Stretchable silicon electronics that offer the computing power of rigid chips could make their way into Reebok's athletic apparel shortly. The company and MC10, a start up maker of flexible electronics, are working together to develop sportswear that incorporates electronics to monitor athletes' health and performance during training and rehabilitation.
Reebok and MC10, which is based in Cambridge, Massachusetts, have not divulged details yet, though representatives say the goal of the project is to make the interface between people and their electronics disappear. "We want to bring more information to the athlete, using the [conformable electronics] technology in a way that makes the electronics invisible to the user," says Paul Litchfield, head of Reebok Advanced Concepts.
Textiles incorporating electronics are already available today, for example in sports bras that use conductive textiles to register a woman's heart rate. But today's devices connect to a box containing the heart of the electronics, which are built on rigid chips. In the bra, a removable plastic box beams a signal to a watch.

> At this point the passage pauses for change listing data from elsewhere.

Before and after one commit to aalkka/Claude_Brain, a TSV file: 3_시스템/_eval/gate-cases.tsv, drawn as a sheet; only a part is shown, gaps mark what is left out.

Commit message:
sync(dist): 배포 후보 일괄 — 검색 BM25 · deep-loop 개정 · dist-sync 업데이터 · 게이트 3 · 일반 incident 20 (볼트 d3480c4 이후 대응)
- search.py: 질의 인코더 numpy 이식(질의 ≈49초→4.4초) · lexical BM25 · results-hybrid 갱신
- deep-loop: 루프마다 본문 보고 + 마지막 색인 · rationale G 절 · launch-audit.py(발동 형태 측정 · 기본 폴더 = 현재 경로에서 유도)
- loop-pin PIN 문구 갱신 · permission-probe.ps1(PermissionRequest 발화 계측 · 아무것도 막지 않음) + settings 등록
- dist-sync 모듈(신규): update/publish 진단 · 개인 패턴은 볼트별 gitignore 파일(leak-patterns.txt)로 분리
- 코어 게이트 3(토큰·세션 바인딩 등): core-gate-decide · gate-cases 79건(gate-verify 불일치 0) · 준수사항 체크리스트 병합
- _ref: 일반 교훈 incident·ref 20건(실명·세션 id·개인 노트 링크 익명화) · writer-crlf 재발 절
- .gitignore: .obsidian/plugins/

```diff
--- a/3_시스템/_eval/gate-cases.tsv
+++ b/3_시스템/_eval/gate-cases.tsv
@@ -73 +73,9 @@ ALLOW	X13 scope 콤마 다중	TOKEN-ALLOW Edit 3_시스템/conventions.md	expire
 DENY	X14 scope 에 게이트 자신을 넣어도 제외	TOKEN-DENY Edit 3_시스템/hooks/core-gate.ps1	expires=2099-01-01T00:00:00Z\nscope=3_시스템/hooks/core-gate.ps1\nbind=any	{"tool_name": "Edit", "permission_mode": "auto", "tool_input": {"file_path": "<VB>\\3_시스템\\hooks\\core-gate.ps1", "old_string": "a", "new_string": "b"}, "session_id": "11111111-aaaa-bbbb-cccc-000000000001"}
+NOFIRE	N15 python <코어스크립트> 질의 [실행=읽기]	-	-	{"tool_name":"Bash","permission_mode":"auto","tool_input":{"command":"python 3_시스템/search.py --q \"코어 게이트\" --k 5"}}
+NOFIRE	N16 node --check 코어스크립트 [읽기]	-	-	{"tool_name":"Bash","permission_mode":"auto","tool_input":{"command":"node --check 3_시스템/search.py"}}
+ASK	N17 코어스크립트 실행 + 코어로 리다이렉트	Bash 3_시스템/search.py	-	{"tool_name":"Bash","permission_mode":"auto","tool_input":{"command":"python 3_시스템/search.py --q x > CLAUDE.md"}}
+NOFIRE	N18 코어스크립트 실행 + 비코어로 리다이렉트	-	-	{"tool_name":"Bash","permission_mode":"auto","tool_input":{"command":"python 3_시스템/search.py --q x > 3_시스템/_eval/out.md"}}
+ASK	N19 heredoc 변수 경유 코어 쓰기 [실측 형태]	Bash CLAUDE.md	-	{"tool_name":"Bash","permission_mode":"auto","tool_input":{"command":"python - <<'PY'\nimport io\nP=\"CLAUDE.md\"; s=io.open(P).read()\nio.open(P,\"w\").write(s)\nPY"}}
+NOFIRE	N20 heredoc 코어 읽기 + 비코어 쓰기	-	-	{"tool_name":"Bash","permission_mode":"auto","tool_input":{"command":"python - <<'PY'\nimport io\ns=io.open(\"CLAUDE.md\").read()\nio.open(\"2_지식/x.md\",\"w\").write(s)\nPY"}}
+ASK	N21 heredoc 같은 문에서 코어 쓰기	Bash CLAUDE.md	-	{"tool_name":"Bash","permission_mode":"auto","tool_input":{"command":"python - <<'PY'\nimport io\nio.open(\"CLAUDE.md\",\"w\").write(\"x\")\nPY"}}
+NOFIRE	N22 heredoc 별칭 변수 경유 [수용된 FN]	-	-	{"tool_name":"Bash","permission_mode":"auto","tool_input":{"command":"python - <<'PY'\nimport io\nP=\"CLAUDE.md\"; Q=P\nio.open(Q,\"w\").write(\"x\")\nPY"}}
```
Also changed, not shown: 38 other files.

Clothing incorporating high-performance conformable electronics could have many advantages over these systems, says MC10 CEO David Icke. First, the electronics could be completely incorporated into the inside of a shirt, or into a decal placed directly on the skin, without the need for a casing. They could conform to the body, and their increased level of contact with the skin could lead to higher-quality measurements. And by incorporating transistors that can amplify and process signals for better sensitivity, the flexible electronics would deliver more-valuable information. "It's not like wearing a device with hard segments attached to the body," says Litchfield.
The athletic-apparel devices might incorporate sensors and a microprocessor to monitor multiple indicators of an athlete's health, such as impact on the body, electrical information from the heart and nervous system, sweat pH, blood pressure, gait, and strain on joints. Such devices could process the data to generate information about metabolism and athletic performance and broadcast it to another device. MC10 says the products could be available within a year or two.
John Rogers, the researcher who cofounded MC10 and is science professor at the University of Illinois materials, has prototyped sensors, processors, and light-emitting diodes based on silicon and built on thin, lightweight, flexible, and even stretchy materials. Like conventional silicon chips, these flexible electronics are fast and power-efficient. MC10's devices are made by etching out very thin strips of silicon and printing them onto flexible substrates. This lets them conform to uneven surfaces such as human skin. Rogers notes that other products under development by MC10 include electronics for interfacing between the body's delicate inner tissues and surgical instruments such as balloon catheters. "From the standpoint of mechanics and materials design, there are many foundational issues common to use inside and outside the body," he says.
Flexible electronics, based on organic semiconductors rather than silicon, tend to be slower and more power-hungry. Working with organic materials, researchers at Xerox's PARC have made printed sensor tape for the U.S. military that's mounted inside helmets to record blast strength, temperature, and other data, and includes transistors to process the data.
As the performance gap between rigid chips and conformable electronics begins to close, the idea of a wearable computer begins to seem less speculative, says Juan Hinestroza, who heads the Textiles Nanotechnology Laboratory at Cornell University in Ithaca, New York. "Those were impossible dreams, but now we can produce high-performance electronics on flexible substrates," says Hinestroza, who is not affiliated with Reebok or MC10. "The interface between electronics and garments will disappear," he predicts.